I'm attempting to prove the following.
Prove that $2\times (1+2+...+n) = n \times (n+1) $ for all natural numbers $n$.
We're only allowed the use of Peano's axioms and the induction method to solve this proof. I've shown the basis step of the induction easy enough.
Assume $n=1$ and $S(n)$ defines the successor of $n$. Then, $$ 2 \times (1) = 1 \times (1+1) \\ 2 = 1 \times S(1) \\ 2 = S(1) $$
My problem is proving this is true for all $n$. We know that by Peano's second axiom, $n$ must have a successor $S(n)$. We can then say that
$$ 2 \times (1+2+...+n+S(n)) = S(n) \times (S(n)+1) $$
From here, I began operating on the right-hand side in an attempt to find the left-hand side. But, I keep finding myself going in circles with the algebra. I've tried this problem 4 different ways and cannot seem to find where to use the induction hypothesis that allows me to finish the proof.
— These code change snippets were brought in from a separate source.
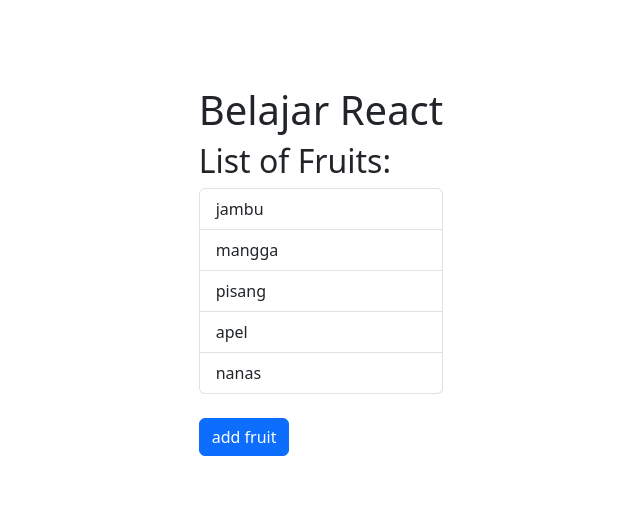
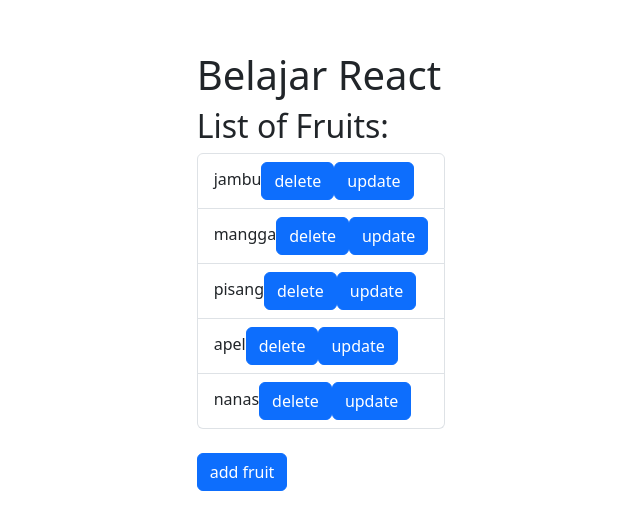
Before and after one commit to Ndhrbt1/coba-react, a React (Vite) app: page / in a window 1280 px wide. Shown: the part 129-658 px from the top of the page, without its empty margins (319-959 px from the left). Built offline with nearby package versions, Linux system fonts and the light colour scheme.

Commit message:
feat: delete & update fruit

```diff
--- a/src/components/Fruits.tsx
+++ b/src/components/Fruits.tsx
@@ -8,16 +8,45 @@
     "apel",
     "nanas",
   ]);
-  const newFruit = "alpukat";
+
   const addFruit = () => {
+    const newFruit = "alpukat";
     setFruits([newFruit, ...fruits]);
   };
+
+  const deleteFruit = (idFruit: number) => {
+    setFruits(fruits.filter((_, index) => index != idFruit));
+  };
+
+  const updateFruit = (idFruit: number) => {
+    const changeFruit = "markisa";
+    setFruits(
+      fruits.map((value, index) => (index == idFruit ? changeFruit : value))
+    );
+  };
+
   return (
     <>
       <h2>List of Fruits:</h2>
       <ul className="list-group">
-        {fruits.map((value) => (
-          <li className="list-group-item">{value}</li>
+        {fruits.map((value, index) => (
+          <li className="list-group-item">
+            {value}
+            <button
+              type="button"
+              className="btn btn-primary"
+              onClick={() => deleteFruit(index)}
+            >
+              delete
+            </button>
+            <button
+              type="button"
+              className="btn btn-primary"
+              onClick={() => updateFruit(index)}
+            >
+              update
+            </button>
+          </li>
         ))}
       </ul>
       <br />
```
Any hints would be greatly appreciated, thank you.